young man writing in a notepad

Mick Head © Mark McNulty

At the heart of many music-making activities is the practice of songwriting. The creation of words and music, lyrics and compositions is central to the creative processes of popular music. Although other forms of music exist (such as the instrumental, the dance 'track' or the various forms commonly used within classical music) the song has been the most common musical starting point throughout the history of popular music. This is probably because songs can be used for many different purposes and social settings and adapted to suit numerous musical genres. The combination of music and lyrics has almost infinite possibilities and can evoke a virtually limitless set of emotions, feelings and responses.

Words and music can combine to make us laugh or cry, feel happy or nostalgic,energised or melancholic. They can also encourage us to act in various ways, such as dancing or protesting. At their most powerful, songs can mobilise thousands or even millions of people to act collectively and change the world. Band Aid's 1984 charity single 'Do They Know it's Christmas?' generated millions of pounds benefiting people starving in Africa. Similarly in 1970 Crosby, Stills, Nash and Young described a violent clash between student demonstrators against the Vietnam War and the local police in their song 'Ohio', galvanising the counter-cultural movement to rally in support of the protesters.

These two examples lead us to think about songwriting in a more critical sense. For example, from where does a musician draw his or her inspiration? From other songwriters? Current events? Life experiences? And how does a songwriter translate these situations into musical form? These are all questions to consider in understanding how songwriting works in driving forward the creative processes within music-making.
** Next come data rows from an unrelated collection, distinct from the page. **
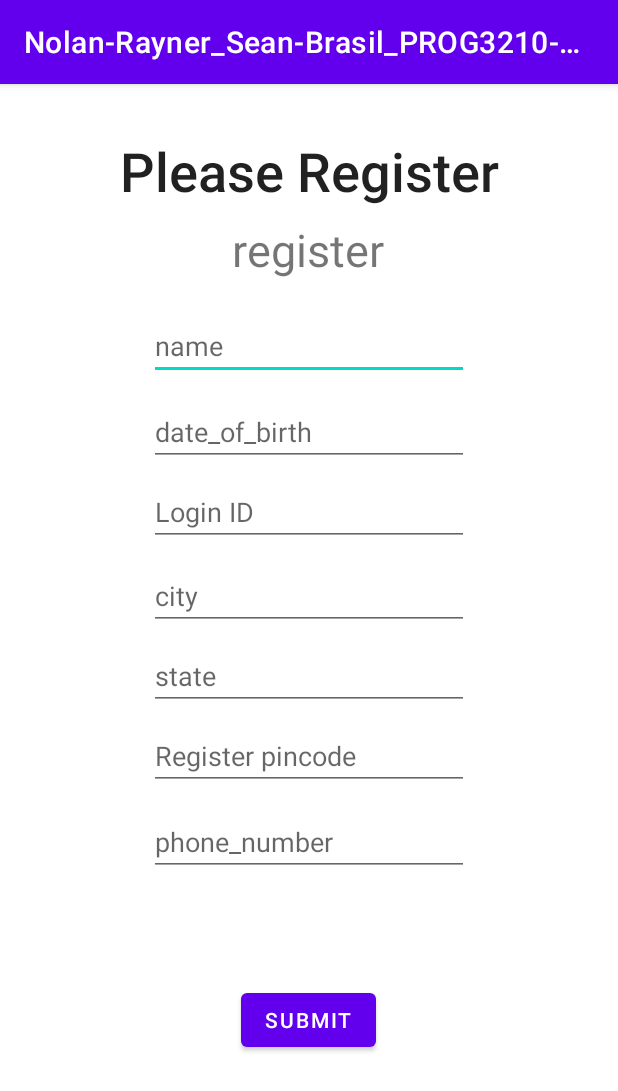
After one commit to Nolan-Git/FinalProject, an Android app: the RegisterPage screen opened directly, with no data from a screen before it, on a phone screen of 412 x 824 dp. The commit adds this screen. Shown: the top 1091 px of the screen. Run offline under Robolectric (Android 15) with nearby library versions, the light colour scheme and no system bars.

Commit message:
Added second databas for login and register.

```diff
--- /dev/null
+++ b/FinalProject/NolanRayner_SeanBrasil_PROG3210-FinalProject/app/src/main/java/com/example/nolan_rayner_sean_brasil_finalproject/RegisterPage.java
@@ -0,0 +1,88 @@
+package com.example.nolan_rayner_sean_brasil_finalproject;
+
+import androidx.appcompat.app.AppCompatActivity;
+
+import android.content.Intent;
+import android.content.SharedPreferences;
+import android.os.Bundle;
+import android.view.View;
+import android.widget.Button;
+import android.widget.EditText;
+import android.widget.Toast;
+
+public class RegisterPage extends AppCompatActivity {
+
+    EditText name, dob, aadhar_number, city, state, pincode, phone_number;
+    Button submit;
+    DBHelper MyDB;
+    SharedPreferences userPreferences;
+
+
+    @Override
+    protected void onCreate(Bundle savedInstanceState) {
+        super.onCreate(savedInstanceState);
+        setContentView(R.layout.activity_register_page);
+
+        name = (EditText) findViewById(R.id.name);
+        dob = (EditText) findViewById(R.id.dob);
+        aadhar_number = (EditText) findViewById(R.id.aadharNumber);
+        city = (EditText) findViewById(R.id.city);
+        state = (EditText) findViewById(R.id.state);
+        pincode = (EditText) findViewById(R.id.pincode);
+        phone_number = (EditText) findViewById(R.id.phonenumber);
+
+        submit = (Button) findViewById(R.id.submit);
+
+        MyDB = new DBHelper(this);
+
+        submit.setOnClickListener(new View.OnClickListener() {
+            @Override
+            public void onClick(View view) {
+                String namee = name.getText().toString();
+                String dobb = dob.getText().toString();
+                String aadhar_numberr = aadhar_number.getText().toString();
+                String cityy = city.getText().toString();
+                String statee = state.getText().toString();
+                String pincodee = pincode.getText().toString();
+                String phone_numberr = phone_number.getText().toString();
+
+                if(aadhar_numberr.equals("") || namee.equals("") || dobb.equals("") || cityy.equals("") || statee.equals("") || pincodee.equals("") || phone_numberr.equals(""))
+                {
+                    Toast.makeText(RegisterPage.this, "Fill all the fields", Toast.LENGTH_SHORT).show();
+                }
+
+                else
+                {
+                    Boolean result = MyDB.checkaadhar(aadhar_numberr);
+                    if(result == false)
+                    {
+                        Boolean res = MyDB.insertData(namee, dobb, aadhar_numberr, cityy, statee, pincodee, phone_numberr);
+                        if(res==true)
+                        {
+                            Toast.makeText(RegisterPage.this,"Registration Successful!", Toast.LENGTH_SHORT).show();
+                            //SharedPreferences.Editor prefEditor = userPreferences.edit();
+                            //String Username = MyDB.getName(aadhar_numberr);
+                            //prefEditor.putString("UserName",Username);
+                            //Boolean isAdmin = MyDB.isAdmin(aadhar_numberr);
+                            //prefEditor.putBoolean("isAdmin",isAdmin);
+
+
+                            Intent intent = new Intent(getApplicationContext(), HomePageActivity.class);
+                            startActivity(intent);
+                        }
+                        else
+                        {
+                            Toast.makeText(RegisterPage.this,"Registration Failed!", Toast.LENGTH_SHORT).show();
+                        }
+                    }
+                    else{
+                        Toast.makeText(RegisterPage.this, "User already exists.\n Please Login", Toast.LENGTH_SHORT).show();
+                        Intent intent = new Intent(getApplicationContext(), LoginPage.class);
+                        startActivity(intent);
+                    }
+
+                }
+            }
+        });
+    }
+}
--- /dev/null
+++ b/FinalProject/NolanRayner_SeanBrasil_PROG3210-FinalProject/app/src/main/res/layout/activity_register_page.xml
@@ -0,0 +1,177 @@
+<?xml version="1.0" encoding="utf-8"?>
+<androidx.constraintlayout.widget.ConstraintLayout xmlns:android="http://schemas.android.com/apk/res/android"
+    xmlns:app="http://schemas.android.com/apk/res-auto"
+    xmlns:tools="http://schemas.android.com/tools"
+    android:layout_width="match_parent"
+    android:layout_height="match_parent"
+    tools:context=".RegisterPage">
+
+
+    <TextView
+        android:id="@+id/textViewRegister"
+        android:layout_width="wrap_content"
+        android:layout_height="wrap_content"
+        android:layout_marginTop="8dp"
+        android:layout_marginBottom="8dp"
+        android:text="Please Register"
+        android:textAppearance="@style/TextAppearance.AppCompat.Body2"
+        android:textSize="36sp"
+        app:layout_constraintBottom_toBottomOf="parent"
+        app:layout_constraintLeft_toLeftOf="parent"
+        app:layout_constraintRight_toRightOf="parent"
+        app:layout_constraintTop_toTopOf="parent"
+        app:layout_constraintVertical_bias="0.036" />
+
+
+    <EditText
+        android:id="@+id/name"
+        android:layout_width="wrap_content"
+        android:layout_height="wrap_content"
+        android:layout_marginStart="8dp"
+        android:layout_marginEnd="8dp"
+        android:layout_marginBottom="8dp"
+        android:autofillHints=""
+        android:ems="10"
+        android:hint="name"
+        android:inputType="textPersonName"
+        app:layout_constraintBottom_toBottomOf="parent"
+        app:layout_constraintEnd_toEndOf="parent"
+        app:layout_constraintHorizontal_bias="0.5"
+        app:layout_constraintStart_toStartOf="parent"
+        app:layout_constraintTop_toBottomOf="@+id/loginpage"
+        app:layout_constraintVertical_bias="0.037" />
+
+    <TextView
+        android:id="@+id/loginpage"
+        android:layout_width="wrap_content"
+        android:layout_height="wrap_content"
+        android:layout_marginStart="8dp"
+        android:layout_marginTop="8dp"
+        android:layout_marginEnd="8dp"
+        android:text="register"
+        android:textSize="30sp"
+        app:layout_constraintEnd_toEndOf="parent"
+        app:layout_constraintHorizontal_bias="0.498"
+        app:layout_constraintStart_toStartOf="parent"
+        app:layout_constraintTop_toBottomOf="@+id/textViewRegister" />
+
+    <EditText
+        android:id="@+id/dob"
+        android:layout_width="wrap_content"
+        android:layout_height="wrap_content"
+        android:layout_marginStart="8dp"
+        android:layout_marginTop="8dp"
+        android:layout_marginEnd="8dp"
+        android:layout_marginBottom="8dp"
+        android:ems="10"
+        android:hint="date_of_birth"
+        android:importantForAutofill="no"
+        android:inputType="date"
+        app:layout_constraintBottom_toBottomOf="parent"
+        app:layout_constraintEnd_toEndOf="parent"
+        app:layout_constraintStart_toStartOf="parent"
+        app:layout_constraintTop_toBottomOf="@+id/name"
+        app:layout_constraintVertical_bias="0.008" />
+
+    <EditText
+        android:id="@+id/aadharNumber"
+        android:layout_width="wrap_content"
+        android:layout_height="wrap_content"
+        android:layout_marginStart="8dp"
+        android:layout_marginTop="8dp"
+        android:layout_marginEnd="8dp"
+        android:autofillHints=""
+        android:ems="10"
+        android:hint="Login ID"
+        android:inputType="number"
+        app:layout_constraintEnd_toEndOf="parent"
+        app:layout_constraintStart_toStartOf="parent"
+        app:layout_constraintTop_toBottomOf="@+id/dob" />
+
+    <EditText
+        android:id="@+id/pincode"
+        android:layout_width="wrap_content"
+        android:layout_height="wrap_content"
+        android:layout_marginStart="8dp"
+        android:layout_marginTop="8dp"
+        android:layout_marginEnd="8dp"
+        android:layout_marginBottom="8dp"
+        android:autofillHints=""
+        android:ems="10"
+        android:hint="Register pincode"
+        android:inputType="number"
+        app:layout_constraintBottom_toBottomOf="parent"
+        app:layout_constraintEnd_toEndOf="parent"
+        app:layout_constraintStart_toStartOf="parent"
+        app:layout_constraintTop_toBottomOf="@+id/state"
+        app:layout_constraintVertical_bias="0.0" />
+
+    <EditText
+        android:id="@+id/phonenumber"
+        android:layout_width="wrap_content"
+        android:layout_height="wrap_content"
+        android:layout_marginStart="8dp"
+        android:layout_marginTop="8dp"
+        android:layout_marginEnd="8dp"
+        android:layout_marginBottom="8dp"
+        android:autofillHints=""
+        android:ems="10"
+        android:hint="phone_number"
+        android:inputType="phone"
+        app:layout_constraintBottom_toBottomOf="parent"
+        app:layout_constraintEnd_toEndOf="parent"
+        app:layout_constraintStart_toStartOf="parent"
+        app:layout_constraintTop_toBottomOf="@+id/pincode"
+        app:layout_constraintVertical_bias="0.017" />
+
+    <Button
+        android:id="@+id/submit"
+        android:layout_width="wrap_content"
+        android:layout_height="wrap_content"
+        android:layout_marginStart="8dp"
+        android:layout_marginTop="8dp"
+        android:layout_marginEnd="8dp"
+        android:layout_marginBottom="56dp"
+        android:text="submit"
+        app:layout_constraintBottom_toBottomOf="parent"
+        app:layout_constraintEnd_toEndOf="parent"
+        app:layout_constraintHorizontal_bias="0.498"
+        app:layout_constraintStart_toStartOf="parent"
+        app:layout_constraintTop_toBottomOf="@+id/phonenumber" />
+
+    <EditText
+        android:id="@+id/city"
+        android:layout_width="wrap_content"
+        android:layout_height="wrap_content"
+        android:layout_marginStart="8dp"
+        android:layout_marginTop="8dp"
+        android:layout_marginEnd="8dp"
+        android:layout_marginBottom="8dp"
+        android:ems="10"
+        android:hint="city"
+        android:importantForAutofill="no"
+        android:inputType="textPersonName"
+        app:layout_constraintBottom_toBottomOf="parent"
+        app:layout_constraintEnd_toEndOf="parent"
+        app:layout_constraintStart_toStartOf="parent"
+        app:layout_constraintTop_toBottomOf="@+id/aadharNumber"
+        app:layout_constraintVertical_bias="0.007" />
+
+    <EditText
+        android:id="@+id/state"
+        android:layout_width="wrap_content"
+        android:layout_height="wrap_content"
+        android:layout_marginStart="8dp"
+        android:layout_marginTop="8dp"
+        android:layout_marginEnd="8dp"
+        android:layout_marginBottom="8dp"
+        android:autofillHints=""
+        android:ems="10"
+        android:hint="state"
+        android:inputType="textPersonName"
+        app:layout_constraintBottom_toBottomOf="parent"
+        app:layout_constraintEnd_toEndOf="parent"
+        app:layout_constraintStart_toStartOf="parent"
+        app:layout_constraintTop_toBottomOf="@+id/city"
+        app:layout_constraintVertical_bias="0.0" />
+</androidx.constraintlayout.widget.ConstraintLayout>
--- a/FinalProject/NolanRayner_SeanBrasil_PROG3210-FinalProject/app/src/main/res/layout/birdlist_rows.xml
+++ b/FinalProject/NolanRayner_SeanBrasil_PROG3210-FinalProject/app/src/main/res/layout/birdlist_rows.xml
@@ -43,7 +43,7 @@
             android:weightSum="2">
             <!--text view for our course tracks-->
             <TextView
-                android:id="@+id/textView13"
+                android:id="@+id/textViewBL"
                 android:layout_width="0dp"
                 android:layout_height="wrap_content"
                 android:layout_weight="1"
@@ -66,7 +66,7 @@
             android:orientation="horizontal"
             android:weightSum="2">
             <TextView
-                android:id="@+id/textView13"
+                android:id="@+id/textViewBS"
                 android:layout_width="0dp"
                 android:layout_height="wrap_content"
                 android:layout_weight="1"
@@ -85,7 +85,7 @@
 
         <!--text view for our course description-->
         <TextView
-            android:id="@+id/textView13"
+            android:id="@+id/textViewBD"
             android:layout_width="86dp"
             android:layout_height="wrap_content"
             android:layout_weight="1"
```
Also changed, not shown: FinalProject/NolanRayner_SeanBrasil_PROG3210-FinalProject/app/src/main/AndroidManifest.xml (+14 -0 lines), FinalProject/NolanRayner_SeanBrasil_PROG3210-FinalProject/app/src/main/java/com/example/nolan_rayner_sean_brasil_finalproject/DBHelper.java (added, +84 -0 lines), FinalProject/NolanRayner_SeanBrasil_PROG3210-FinalProject/app/src/main/java/com/example/nolan_rayner_sean_brasil_finalproject/HomePageActivity.java (+18 -0 lines), FinalProject/NolanRayner_SeanBrasil_PROG3210-FinalProject/app/src/main/java/com/example/nolan_rayner_sean_brasil_finalproject/LoginPage.java (added, +68 -0 lines), FinalProject/NolanRayner_SeanBrasil_PROG3210-FinalProject/app/src/main/java/com/example/nolan_rayner_sean_brasil_finalproject/MainActivity.java (+31 -5 lines), FinalProject/NolanRayner_SeanBrasil_PROG3210-FinalProject/app/src/main/res/layout/activity_home_page.xml (+13 -0 lines), FinalProject/NolanRayner_SeanBrasil_PROG3210-FinalProject/app/src/main/res/layout/activity_login_page.xml (added, +76 -0 lines), FinalProject/NolanRayner_SeanBrasil_PROG3210-FinalProject/app/src/main/res/layout/activity_main.xml (+26 -8 lines).
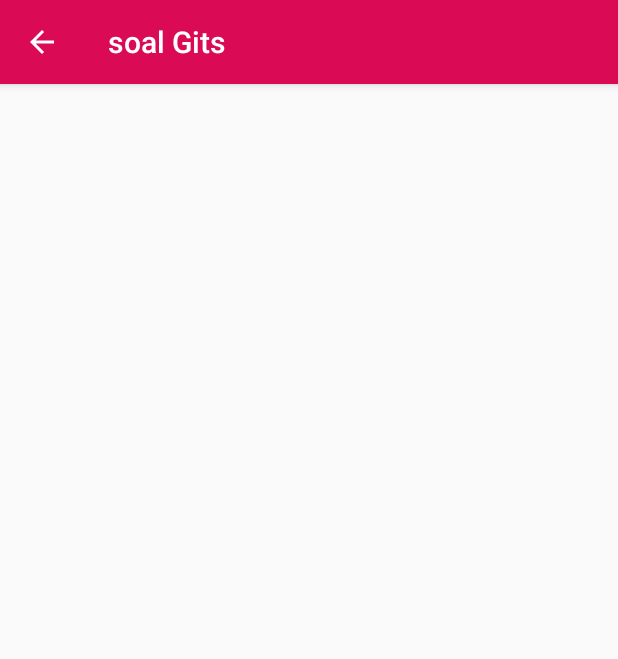
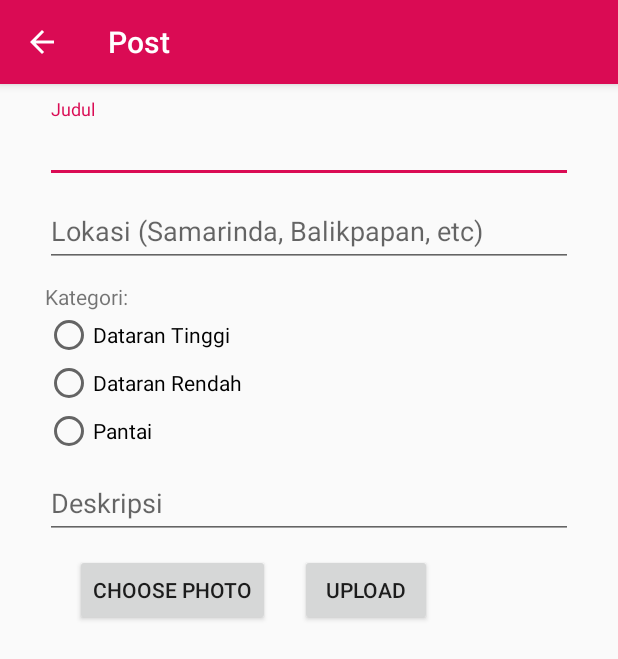
Before and after one commit to myoganugraha/forGITS, an Android app: the Posting screen opened directly, with no data from a screen before it, on a phone screen of 412 x 824 dp. Shown: the top 659 px of the screen. Run offline under Robolectric (Android 15) with nearby library versions, the phone set to English and light mode, and no system bars.

Commit message:
update class posting

```diff
--- a/app/src/main/AndroidManifest.xml
+++ b/app/src/main/AndroidManifest.xml
@@ -3,6 +3,8 @@
     package="itk.myoganugraha.soalgits">
 
     <uses-permission android:name="android.permission.INTERNET" />
+    <uses-permission android:name="android.permission.READ_EXTERNAL_STORAGE"/>
+    <uses-permission android:name="android.permission.WRITE_EXTERNAL_STORAGE"/>
 
     <application
         android:allowBackup="true"
@@ -30,7 +32,8 @@
 
         <activity
             android:name=".Posting"
-            android:parentActivityName=".MainActivity"/>
+            android:parentActivityName=".MainActivity"
+            android:label="Post"/>
     </application>
 
 </manifest>
--- a/app/src/main/java/itk/myoganugraha/soalgits/MainActivity.java
+++ b/app/src/main/java/itk/myoganugraha/soalgits/MainActivity.java
@@ -39,7 +39,6 @@ public class MainActivity extends AppCompatActivity {
             public void onClick(View view) {
                 Intent toPosting = new Intent(mContext,Posting.class);
                 startActivity(toPosting);
-                finish();
             }
         });
     }
--- a/app/src/main/java/itk/myoganugraha/soalgits/Posting.java
+++ b/app/src/main/java/itk/myoganugraha/soalgits/Posting.java
@@ -1,13 +1,108 @@
 package itk.myoganugraha.soalgits;
 
+import android.Manifest;
+import android.app.Activity;
+import android.content.Context;
+import android.content.Intent;
+import android.content.pm.PackageManager;
+import android.graphics.Bitmap;
+import android.net.Uri;
+import android.provider.MediaStore;
+import android.support.v4.app.ActivityCompat;
+import android.support.v4.content.ContextCompat;
 import android.support.v7.app.AppCompatActivity;
 import android.os.Bundle;
+import android.view.View;
+import android.widget.Button;
+import android.widget.ImageView;
+
+import java.io.IOException;
 
 public class Posting extends AppCompatActivity {
+
+
+    private static final int PICK_IMAGE = 1;
+    private static final int PERMISSION_REQUEST_STORAGE = 2;
+    private ImageView imgThumb;
+    private Button btnChoose;
+    private Button btnUpload;
+    Context mContext;
+    private Uri uri;
+    private Bitmap bitmap;
 
     @Override
     protected void onCreate(Bundle savedInstanceState) {
         super.onCreate(savedInstanceState);
         setContentView(R.layout.activity_posting);
+
+        mContext = this;
+        initComponents();
+    }
+
+    private void initComponents() {
+        imgThumb = (ImageView) findViewById(R.id.img_thumb);
+
+        btnChoose = (Button) findViewById(R.id.btn_choose_photo);
+        btnChoose.setOnClickListener(new View.OnClickListener() {
+            @Override
+            public void onClick(View view) {
+                choosePhoto();
+            }
+        });
+    }
+
+    private void choosePhoto() {
+        if (ContextCompat.checkSelfPermission(this, android.Manifest.permission.READ_EXTERNAL_STORAGE)
+                != PackageManager.PERMISSION_GRANTED
+                && ContextCompat.checkSelfPermission(this, android.Manifest.permission.WRITE_EXTERNAL_STORAGE)
+                != PackageManager.PERMISSION_GRANTED) {
+
+            ActivityCompat.requestPermissions(this,
+                    new String[]{android.Manifest.permission.READ_EXTERNAL_STORAGE, android.Manifest.permission.WRITE_EXTERNAL_STORAGE},
+                    PERMISSION_REQUEST_STORAGE);
+
+        }else{
+            openGallery();
+        }
+    }
+
+    public void openGallery() {
+        Intent intent = new Intent();
+        intent.setType("image/*");
+        intent.setAction(Intent.ACTION_GET_CONTENT);
+        startActivityForResult(Intent.createChooser(intent, "Select Image"), PICK_IMAGE);
+    }
+
+
+    @Override
+    protected void onActivityResult(int requestCode, int resultCode, Intent data) {
+        super.onActivityResult(requestCode, resultCode, data);
+
+        if (requestCode == PICK_IMAGE && resultCode == RESULT_OK && data != null && data.getData() != null) {
+            uri = data.getData();
+            try {
+                bitmap = MediaStore.Images.Media.getBitmap(getContentResolver(), uri);
+                imgThumb.setImageBitmap(bitmap);
+
+            } catch (IOException e) {
+                e.printStackTrace();
+            }
+        }
+    }
+
+    @Override
+    public void onRequestPermissionsResult(int requestCode,
+                                           String permissions[], int[] grantResults) {
+        switch (requestCode) {
+            case PERMISSION_REQUEST_STORAGE: {
+                // If request is cancelled, the result arrays are empty.
+                if (grantResults.length > 0
+                        && grantResults[0] == PackageManager.PERMISSION_GRANTED) {
+
+                    openGallery();
+                }
+                return;
+            }
+        }
     }
 }
--- a/app/src/main/res/layout/activity_posting.xml
+++ b/app/src/main/res/layout/activity_posting.xml
@@ -1,9 +1,137 @@
 <?xml version="1.0" encoding="utf-8"?>
-<android.support.constraint.ConstraintLayout xmlns:android="http://schemas.android.com/apk/res/android"
-    xmlns:app="http://schemas.android.com/apk/res-auto"
-    xmlns:tools="http://schemas.android.com/tools"
-    android:layout_width="match_parent"
-    android:layout_height="match_parent"
-    tools:context="itk.myoganugraha.soalgits.Posting">
+<ScrollView android:layout_width="fill_parent"
+    android:layout_height="wrap_content"
+    xmlns:android="http://schemas.android.com/apk/res/android">
 
-</android.support.constraint.ConstraintLayout>
+    <LinearLayout
+        android:layout_width="fill_parent"
+        android:layout_height="fill_parent"
+        android:gravity="center"
+        android:orientation="vertical"
+        android:padding="10dp"
+        android:id="@+id/linearLayoutPosting"
+        android:fitsSystemWindows="true">
+
+
+        <android.support.design.widget.TextInputLayout
+            android:id="@+id/judulWrapper"
+            android:layout_width="match_parent"
+            android:layout_height="wrap_content"
+            android:layout_marginLeft="20dp"
+            android:layout_marginRight="20dp">
+            <EditText
+                android:id="@+id/judul"
+                android:layout_width="match_parent"
+                android:layout_height="wrap_content"
+                android:inputType="text"
+                android:hint="Judul"/>
+        </android.support.design.widget.TextInputLayout>
+
+        <android.support.design.widget.TextInputLayout
+            android:id="@+id/locationWrapper"
+            android:layout_width="match_parent"
+            android:layout_height="wrap_content"
+            android:layout_marginLeft="20dp"
+            android:layout_marginRight="20dp">
+            <EditText
+                android:id="@+id/location"
+                android:layout_width="match_parent"
+                android:layout_height="wrap_content"
+                android:inputType="text"
+                android:hint="Lokasi (Samarinda, Balikpapan, etc)"/>
+        </android.support.design.widget.TextInputLayout>
+
+        <RadioGroup
+            android:layout_width="match_parent"
+            android:layout_height="wrap_content"
+            android:orientation="vertical"
+            android:layout_marginTop="10dp"
+            android:layout_marginLeft="20dp"
+            android:layout_marginRight="20dp"
+            android:id="@+id/radioGroupKategori">
+
+            <TextView
+                android:id="@+id/RGTitle"
+                android:layout_width="wrap_content"
+                android:layout_height="wrap_content"
+                android:text="Kategori: "
+                />
+
+            <RadioButton
+                android:id="@+id/datTinggiRB"
+                android:layout_width="wrap_content"
+                android:layout_height="wrap_content"
+                android:layout_weight="1"
+                android:text="Dataran Tinggi" />
+
+            <RadioButton
+                android:id="@+id/datRendahRB"
+                android:layout_width="wrap_content"
+                android:layout_height="wrap_content"
+                android:layout_weight="1"
+                android:text="Dataran Rendah" />
+
+            <RadioButton
+                android:id="@+id/pantaiRB"
+                android:layout_width="wrap_content"
+                android:layout_height="wrap_content"
+                android:layout_weight="1"
+                android:text="Pantai" />
+        </RadioGroup>
+
+        <android.support.design.widget.TextInputLayout
+            android:id="@+id/deskripsiWrapper"
+            android:layout_width="match_parent"
+            android:layout_height="wrap_content"
+            android:layout_marginLeft="20dp"
+            android:layout_marginRight="20dp">
+            <EditText
+                android:id="@+id/deskripsi"
+                android:layout_width="match_parent"
+                android:layout_height="wrap_content"
+                android:inputType="text"
+                android:hint="Deskripsi"/>
+        </android.support.design.widget.TextInputLayout>
+
+        <LinearLayout
+            android:orientation="horizontal"
+            android:layout_width="fill_parent"
+            android:layout_height="wrap_content"
+            android:layout_marginLeft="20dp"
+            android:layout_marginRight="20dp"
+            android:layout_marginTop="10dp"
+            android:weightSum="5">
+
+            <Button
+                android:id="@+id/btn_choose_photo"
+                android:layout_width="wrap_content"
+                android:layout_height="wrap_content"
+                android:layout_gravity="left"
+                android:layout_marginStart="20dp"
+                android:text="Choose Photo" />
+
+            <Button
+                android:id="@+id/btn_upload"
+                android:layout_width="wrap_content"
+                android:layout_height="wrap_content"
+                android:layout_gravity="right"
+                android:layout_marginEnd="20dp"
+                android:layout_marginStart="20dp"
+                android:text="Upload" />
+        </LinearLayout>
+
+
+
+        <ImageView
+            android:id="@+id/img_thumb"
+            android:layout_width="match_parent"
+            android:layout_height="match_parent"
+            android:scaleType="matrix"
+            android:layout_marginStart="20dp"
+            android:layout_marginEnd="20dp"/>
+
+
+
+
+    </LinearLayout>
+</ScrollView>
```
Also changed, not shown: app/src/main/java/itk/myoganugraha/soalgits/Register.java (+11 -1 lines), app/src/main/java/itk/myoganugraha/soalgits/apihelper/BaseApiService.java (+9 -0 lines), app/src/main/res/layout/activity_register.xml (+13 -0 lines).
But more than just a purely artistic endeavour, songwriting is also big business. In all their many forms, songs are also intellectual property. Their creators can be granted legal rights and privileges to exploit their works for use in things like film soundtracks, television adverts, mobile phone ringtones and even performances by other artists. Many famous musicians, such as the Beatles, have been at times unaware of the economic value of their compositions and have since lost millions of pounds.

In addition, songwriting is closely related to technology. In this digital age of music-making the way songs get written is undergoing tremendous change. Through developments like the internet, email and social networking sites songwriters can collaborate with other musicians across the globe and gain access to diverse musical influences without leaving their computer screens.

Advances in technology have had legal and sometimes controversial implications for songwriters. Today peer-to-peer downloading, sampling and piracy present important challenges for songwriters and the music industry.

Songwriters must operate in all of these worlds: the creative, the commercial, the legal, and the technological. Click on the following links to consider each of these in context, and begin to explore some the many processes that influence and shape the craft of songwriting.